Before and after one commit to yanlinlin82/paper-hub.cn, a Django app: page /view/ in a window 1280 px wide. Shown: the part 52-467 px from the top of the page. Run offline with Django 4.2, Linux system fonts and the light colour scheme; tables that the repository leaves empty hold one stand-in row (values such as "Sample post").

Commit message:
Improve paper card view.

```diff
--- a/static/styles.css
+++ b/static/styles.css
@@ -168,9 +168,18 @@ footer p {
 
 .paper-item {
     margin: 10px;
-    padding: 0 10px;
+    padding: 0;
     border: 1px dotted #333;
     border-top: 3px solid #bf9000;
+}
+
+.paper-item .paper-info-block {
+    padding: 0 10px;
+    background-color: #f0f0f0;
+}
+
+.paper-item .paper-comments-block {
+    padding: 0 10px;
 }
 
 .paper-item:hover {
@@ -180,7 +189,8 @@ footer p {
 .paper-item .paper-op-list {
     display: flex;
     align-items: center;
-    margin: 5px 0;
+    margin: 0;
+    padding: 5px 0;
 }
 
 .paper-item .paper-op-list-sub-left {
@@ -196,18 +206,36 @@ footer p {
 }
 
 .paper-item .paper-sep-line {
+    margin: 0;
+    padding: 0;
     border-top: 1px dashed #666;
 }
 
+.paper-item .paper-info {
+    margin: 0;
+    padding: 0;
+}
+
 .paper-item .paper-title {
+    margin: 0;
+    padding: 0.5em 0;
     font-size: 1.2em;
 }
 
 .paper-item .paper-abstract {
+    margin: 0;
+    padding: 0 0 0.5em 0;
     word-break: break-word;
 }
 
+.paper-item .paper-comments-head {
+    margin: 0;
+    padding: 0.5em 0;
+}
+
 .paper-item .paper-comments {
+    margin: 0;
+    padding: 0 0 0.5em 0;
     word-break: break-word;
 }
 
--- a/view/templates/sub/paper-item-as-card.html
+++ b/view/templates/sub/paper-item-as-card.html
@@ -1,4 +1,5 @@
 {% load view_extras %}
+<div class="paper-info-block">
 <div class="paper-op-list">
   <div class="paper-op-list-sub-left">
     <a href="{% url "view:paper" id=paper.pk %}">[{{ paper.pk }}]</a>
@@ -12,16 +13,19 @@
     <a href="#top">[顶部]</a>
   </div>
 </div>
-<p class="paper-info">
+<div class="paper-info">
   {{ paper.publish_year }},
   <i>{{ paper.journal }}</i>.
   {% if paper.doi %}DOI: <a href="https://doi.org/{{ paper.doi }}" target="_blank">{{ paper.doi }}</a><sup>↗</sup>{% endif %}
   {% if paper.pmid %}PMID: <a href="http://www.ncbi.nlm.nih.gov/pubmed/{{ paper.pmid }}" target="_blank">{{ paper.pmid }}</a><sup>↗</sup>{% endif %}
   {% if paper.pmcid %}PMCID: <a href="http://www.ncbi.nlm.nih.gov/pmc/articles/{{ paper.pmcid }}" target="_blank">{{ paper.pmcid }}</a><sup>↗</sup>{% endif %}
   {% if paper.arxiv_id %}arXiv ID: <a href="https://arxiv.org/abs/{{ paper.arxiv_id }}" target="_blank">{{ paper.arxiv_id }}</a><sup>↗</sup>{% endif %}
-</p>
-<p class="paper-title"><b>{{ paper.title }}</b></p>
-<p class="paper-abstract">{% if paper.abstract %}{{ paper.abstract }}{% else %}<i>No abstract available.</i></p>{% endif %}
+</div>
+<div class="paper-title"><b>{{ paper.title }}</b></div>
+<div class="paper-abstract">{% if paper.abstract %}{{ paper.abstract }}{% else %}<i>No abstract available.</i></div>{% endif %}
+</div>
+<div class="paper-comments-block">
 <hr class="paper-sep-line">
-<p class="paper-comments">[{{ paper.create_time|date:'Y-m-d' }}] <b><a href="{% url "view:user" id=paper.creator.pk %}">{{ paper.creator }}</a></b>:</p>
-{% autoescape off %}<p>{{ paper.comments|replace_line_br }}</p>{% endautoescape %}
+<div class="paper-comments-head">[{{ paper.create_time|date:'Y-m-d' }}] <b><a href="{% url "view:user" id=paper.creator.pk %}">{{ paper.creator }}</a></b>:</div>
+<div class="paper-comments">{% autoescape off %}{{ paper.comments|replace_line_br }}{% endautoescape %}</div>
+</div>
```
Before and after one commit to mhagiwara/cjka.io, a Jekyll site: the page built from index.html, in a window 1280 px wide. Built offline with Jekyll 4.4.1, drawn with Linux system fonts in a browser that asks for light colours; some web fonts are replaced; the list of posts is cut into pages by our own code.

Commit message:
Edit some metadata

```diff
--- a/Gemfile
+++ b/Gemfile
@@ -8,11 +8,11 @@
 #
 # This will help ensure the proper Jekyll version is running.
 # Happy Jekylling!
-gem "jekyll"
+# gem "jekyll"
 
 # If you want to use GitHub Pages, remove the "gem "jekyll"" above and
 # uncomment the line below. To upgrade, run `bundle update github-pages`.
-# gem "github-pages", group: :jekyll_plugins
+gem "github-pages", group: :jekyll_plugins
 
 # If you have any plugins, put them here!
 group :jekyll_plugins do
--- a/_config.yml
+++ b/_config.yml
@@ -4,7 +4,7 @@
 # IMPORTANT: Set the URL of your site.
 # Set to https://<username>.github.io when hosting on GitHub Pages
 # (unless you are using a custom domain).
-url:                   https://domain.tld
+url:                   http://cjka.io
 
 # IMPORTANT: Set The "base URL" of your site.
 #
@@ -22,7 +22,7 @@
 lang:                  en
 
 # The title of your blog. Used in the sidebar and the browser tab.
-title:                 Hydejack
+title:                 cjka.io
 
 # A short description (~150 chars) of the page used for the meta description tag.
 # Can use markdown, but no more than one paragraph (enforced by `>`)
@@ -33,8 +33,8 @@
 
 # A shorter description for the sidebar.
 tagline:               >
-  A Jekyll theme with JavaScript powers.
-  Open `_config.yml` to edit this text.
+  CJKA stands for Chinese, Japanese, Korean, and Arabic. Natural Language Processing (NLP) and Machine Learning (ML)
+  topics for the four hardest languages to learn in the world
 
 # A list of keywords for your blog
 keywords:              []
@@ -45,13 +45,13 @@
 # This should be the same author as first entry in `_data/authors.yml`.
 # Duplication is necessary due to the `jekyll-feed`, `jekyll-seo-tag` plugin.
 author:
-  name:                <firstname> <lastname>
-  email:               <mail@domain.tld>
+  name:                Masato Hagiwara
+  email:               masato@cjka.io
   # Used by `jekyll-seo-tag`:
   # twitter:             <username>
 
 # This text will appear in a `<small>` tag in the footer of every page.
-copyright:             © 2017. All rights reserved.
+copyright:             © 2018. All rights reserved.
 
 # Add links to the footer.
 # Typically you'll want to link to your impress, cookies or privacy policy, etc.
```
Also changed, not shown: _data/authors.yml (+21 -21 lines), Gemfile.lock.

To do
Could every entry be given again exactly, with no line skipped?

Solution to this exercise
Before and after one commit to yanlinlin82/paper-hub.cn, a Django app: page /view/ in a window 1280 px wide. Shown: the part 52-467 px from the top of the page. Run offline with Django 4.2, Linux system fonts and the light colour scheme; tables that the repository leaves empty hold one stand-in row (values such as "Sample post").

Commit message:
Improve paper card view.

```diff
--- a/static/styles.css
+++ b/static/styles.css
@@ -168,9 +168,18 @@ footer p {
 
 .paper-item {
     margin: 10px;
-    padding: 0 10px;
+    padding: 0;
     border: 1px dotted #333;
     border-top: 3px solid #bf9000;
+}
+
+.paper-item .paper-info-block {
+    padding: 0 10px;
+    background-color: #f0f0f0;
+}
+
+.paper-item .paper-comments-block {
+    padding: 0 10px;
 }
 
 .paper-item:hover {
@@ -180,7 +189,8 @@ footer p {
 .paper-item .paper-op-list {
     display: flex;
     align-items: center;
-    margin: 5px 0;
+    margin: 0;
+    padding: 5px 0;
 }
 
 .paper-item .paper-op-list-sub-left {
@@ -196,18 +206,36 @@ footer p {
 }
 
 .paper-item .paper-sep-line {
+    margin: 0;
+    padding: 0;
     border-top: 1px dashed #666;
 }
 
+.paper-item .paper-info {
+    margin: 0;
+    padding: 0;
+}
+
 .paper-item .paper-title {
+    margin: 0;
+    padding: 0.5em 0;
     font-size: 1.2em;
 }
 
 .paper-item .paper-abstract {
+    margin: 0;
+    padding: 0 0 0.5em 0;
     word-break: break-word;
 }
 
+.paper-item .paper-comments-head {
+    margin: 0;
+    padding: 0.5em 0;
+}
+
 .paper-item .paper-comments {
+    margin: 0;
+    padding: 0 0 0.5em 0;
     word-break: break-word;
 }
 
--- a/view/templates/sub/paper-item-as-card.html
+++ b/view/templates/sub/paper-item-as-card.html
@@ -1,4 +1,5 @@
 {% load view_extras %}
+<div class="paper-info-block">
 <div class="paper-op-list">
   <div class="paper-op-list-sub-left">
     <a href="{% url "view:paper" id=paper.pk %}">[{{ paper.pk }}]</a>
@@ -12,16 +13,19 @@
     <a href="#top">[顶部]</a>
   </div>
 </div>
-<p class="paper-info">
+<div class="paper-info">
   {{ paper.publish_year }},
   <i>{{ paper.journal }}</i>.
   {% if paper.doi %}DOI: <a href="https://doi.org/{{ paper.doi }}" target="_blank">{{ paper.doi }}</a><sup>↗</sup>{% endif %}
   {% if paper.pmid %}PMID: <a href="http://www.ncbi.nlm.nih.gov/pubmed/{{ paper.pmid }}" target="_blank">{{ paper.pmid }}</a><sup>↗</sup>{% endif %}
   {% if paper.pmcid %}PMCID: <a href="http://www.ncbi.nlm.nih.gov/pmc/articles/{{ paper.pmcid }}" target="_blank">{{ paper.pmcid }}</a><sup>↗</sup>{% endif %}
   {% if paper.arxiv_id %}arXiv ID: <a href="https://arxiv.org/abs/{{ paper.arxiv_id }}" target="_blank">{{ paper.arxiv_id }}</a><sup>↗</sup>{% endif %}
-</p>
-<p class="paper-title"><b>{{ paper.title }}</b></p>
-<p class="paper-abstract">{% if paper.abstract %}{{ paper.abstract }}{% else %}<i>No abstract available.</i></p>{% endif %}
+</div>
+<div class="paper-title"><b>{{ paper.title }}</b></div>
+<div class="paper-abstract">{% if paper.abstract %}{{ paper.abstract }}{% else %}<i>No abstract available.</i></div>{% endif %}
+</div>
+<div class="paper-comments-block">
 <hr class="paper-sep-line">
-<p class="paper-comments">[{{ paper.create_time|date:'Y-m-d' }}] <b><a href="{% url "view:user" id=paper.creator.pk %}">{{ paper.creator }}</a></b>:</p>
-{% autoescape off %}<p>{{ paper.comments|replace_line_br }}</p>{% endautoescape %}
+<div class="paper-comments-head">[{{ paper.create_time|date:'Y-m-d' }}] <b><a href="{% url "view:user" id=paper.creator.pk %}">{{ paper.creator }}</a></b>:</div>
+<div class="paper-comments">{% autoescape off %}{{ paper.comments|replace_line_br }}{% endautoescape %}</div>
+</div>
```
Before and after one commit to mhagiwara/cjka.io, a Jekyll site: the page built from index.html, in a window 1280 px wide. Built offline with Jekyll 4.4.1, drawn with Linux system fonts in a browser that asks for light colours; some web fonts are replaced; the list of posts is cut into pages by our own code.

Commit message:
Edit some metadata

```diff
--- a/Gemfile
+++ b/Gemfile
@@ -8,11 +8,11 @@
 #
 # This will help ensure the proper Jekyll version is running.
 # Happy Jekylling!
-gem "jekyll"
+# gem "jekyll"
 
 # If you want to use GitHub Pages, remove the "gem "jekyll"" above and
 # uncomment the line below. To upgrade, run `bundle update github-pages`.
-# gem "github-pages", group: :jekyll_plugins
+gem "github-pages", group: :jekyll_plugins
 
 # If you have any plugins, put them here!
 group :jekyll_plugins do
--- a/_config.yml
+++ b/_config.yml
@@ -4,7 +4,7 @@
 # IMPORTANT: Set the URL of your site.
 # Set to https://<username>.github.io when hosting on GitHub Pages
 # (unless you are using a custom domain).
-url:                   https://domain.tld
+url:                   http://cjka.io
 
 # IMPORTANT: Set The "base URL" of your site.
 #
@@ -22,7 +22,7 @@
 lang:                  en
 
 # The title of your blog. Used in the sidebar and the browser tab.
-title:                 Hydejack
+title:                 cjka.io
 
 # A short description (~150 chars) of the page used for the meta description tag.
 # Can use markdown, but no more than one paragraph (enforced by `>`)
@@ -33,8 +33,8 @@
 
 # A shorter description for the sidebar.
 tagline:               >
-  A Jekyll theme with JavaScript powers.
-  Open `_config.yml` to edit this text.
+  CJKA stands for Chinese, Japanese, Korean, and Arabic. Natural Language Processing (NLP) and Machine Learning (ML)
+  topics for the four hardest languages to learn in the world
 
 # A list of keywords for your blog
 keywords:              []
@@ -45,13 +45,13 @@
 # This should be the same author as first entry in `_data/authors.yml`.
 # Duplication is necessary due to the `jekyll-feed`, `jekyll-seo-tag` plugin.
 author:
-  name:                <firstname> <lastname>
-  email:               <mail@domain.tld>
+  name:                Masato Hagiwara
+  email:               masato@cjka.io
   # Used by `jekyll-seo-tag`:
   # twitter:             <username>
 
 # This text will appear in a `<small>` tag in the footer of every page.
-copyright:             © 2017. All rights reserved.
+copyright:             © 2018. All rights reserved.
 
 # Add links to the footer.
 # Typically you'll want to link to your impress, cookies or privacy policy, etc.
```
Also changed, not shown: _data/authors.yml (+21 -21 lines), Gemfile.lock.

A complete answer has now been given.